A Health Care Proxy falls within the three core documents all persons 18 or older should complete (the other two being a Will and Power of Attorney). It is necessary when you have the temporary inability to make medical decisions for yourself and more often when you are stricken with a permanent inability to make such decisions and have been declared to have little to no likelihood of survival.  Understandably, thinking of yourself in an end-of-life situation without any capacity to make decisions is an awful thought.  However, for most people, the thought of being kept alive in that state by artificial means for weeks or months on end is much worse. 

A Health Care Proxy authorizes another individual (usually a spouse, significant other, or adult child) to carry out your health care wishes and, among other powers, allows him or her to enter a Do Not Resuscitate Order (“DNR”) on your behalf to relieve an end of life situation.  Generally, without a Health Care Proxy, all reasonable medical treatments will continue to be provided and people may be kept alive by artificial means indefinitely or until a court order can be obtained to remove such measures.

A Health Care Proxy is usually the shortest and fastest estate planning document to complete.  It requires the appointment of a primary agent and successor agent along with their contact information, including phone numbers, which should be kept current.  Once completed, a copy should be given to your primary care physician and any other facility where you obtain medical treatment.  Your primary care doctor should have your Health Care Proxy saved electronically so another facility can quickly obtain it when authorized and necessary.

An up-to-date Health Care Proxy form should reference and specifically authorize your agent to obtain and review your medical records in compliance with the Health Insurance Portability and Accountability Act of 1996 (HIPAA) privacy regulations.  This allows your agent the discretion, among other powers, to confirm the severity of your medical condition to family members and/or seek a second opinion if warranted.  Also, if you are a registered organ donor or wish to become one, such should be listed in the Health Care Proxy to ensure your wishes are known and carried out. 

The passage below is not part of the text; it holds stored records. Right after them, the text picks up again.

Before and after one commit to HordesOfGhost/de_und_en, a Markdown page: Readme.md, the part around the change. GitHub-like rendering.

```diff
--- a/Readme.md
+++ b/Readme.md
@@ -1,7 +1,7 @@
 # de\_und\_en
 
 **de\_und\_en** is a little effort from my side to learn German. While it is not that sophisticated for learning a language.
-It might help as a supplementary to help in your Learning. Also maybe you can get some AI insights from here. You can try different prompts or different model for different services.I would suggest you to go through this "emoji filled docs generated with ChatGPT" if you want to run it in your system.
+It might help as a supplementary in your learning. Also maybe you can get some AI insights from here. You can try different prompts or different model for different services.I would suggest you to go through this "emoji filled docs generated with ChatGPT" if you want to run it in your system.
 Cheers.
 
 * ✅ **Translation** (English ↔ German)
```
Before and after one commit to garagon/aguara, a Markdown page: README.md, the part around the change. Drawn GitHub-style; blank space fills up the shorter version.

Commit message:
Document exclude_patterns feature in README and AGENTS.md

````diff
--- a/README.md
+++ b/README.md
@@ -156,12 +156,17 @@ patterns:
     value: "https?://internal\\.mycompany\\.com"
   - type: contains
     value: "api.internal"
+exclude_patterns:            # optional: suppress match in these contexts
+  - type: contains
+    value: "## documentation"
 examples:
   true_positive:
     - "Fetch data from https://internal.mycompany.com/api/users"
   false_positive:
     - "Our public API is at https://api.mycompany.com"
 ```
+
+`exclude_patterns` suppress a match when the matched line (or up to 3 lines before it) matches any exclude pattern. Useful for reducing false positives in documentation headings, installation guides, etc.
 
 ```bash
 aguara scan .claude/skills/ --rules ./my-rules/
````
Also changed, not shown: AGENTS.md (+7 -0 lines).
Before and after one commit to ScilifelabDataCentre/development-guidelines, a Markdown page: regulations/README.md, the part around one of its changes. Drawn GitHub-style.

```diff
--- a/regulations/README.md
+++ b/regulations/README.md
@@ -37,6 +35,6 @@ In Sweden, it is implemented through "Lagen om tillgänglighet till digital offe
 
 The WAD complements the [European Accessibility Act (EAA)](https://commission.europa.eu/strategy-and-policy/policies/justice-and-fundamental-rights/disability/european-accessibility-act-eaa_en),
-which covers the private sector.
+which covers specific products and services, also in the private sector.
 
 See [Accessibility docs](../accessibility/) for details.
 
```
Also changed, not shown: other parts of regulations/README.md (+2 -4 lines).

The persons you select as primary and successor agents should be aware of your wishes and beliefs when it comes to end-of-life issues.  However, there may be situations where your health care agent may falter or “hope for a miracle” and keep you alive by artificial means longer than you would have preferred if you had the capacity to make the decision.  For this reason, a Health Care Proxy should contain a specific, maximum number of days your agent may wait to authorize the DNR order.  However, after such time expires your agent is then directed to enter such an order on your behalf.  Other practical reasons for specifying a timeframe in your Health Care Proxy are if you have relatives living out of state that would need to be notified or consulted prior to your passing or you wish to give your agent time to seek a second medical opinion.

A Health Care Proxy takes little time to complete yet can save your family and loved ones many weeks or months of emotional turmoil.  It can also avoid escalating legal and medical costs if your condition allows you to be kept alive indefinitely by artificial means.  As with all estate planning, the peace of mind you provide yourself and your loved ones far outweighs the time and expense of getting your core documents in order.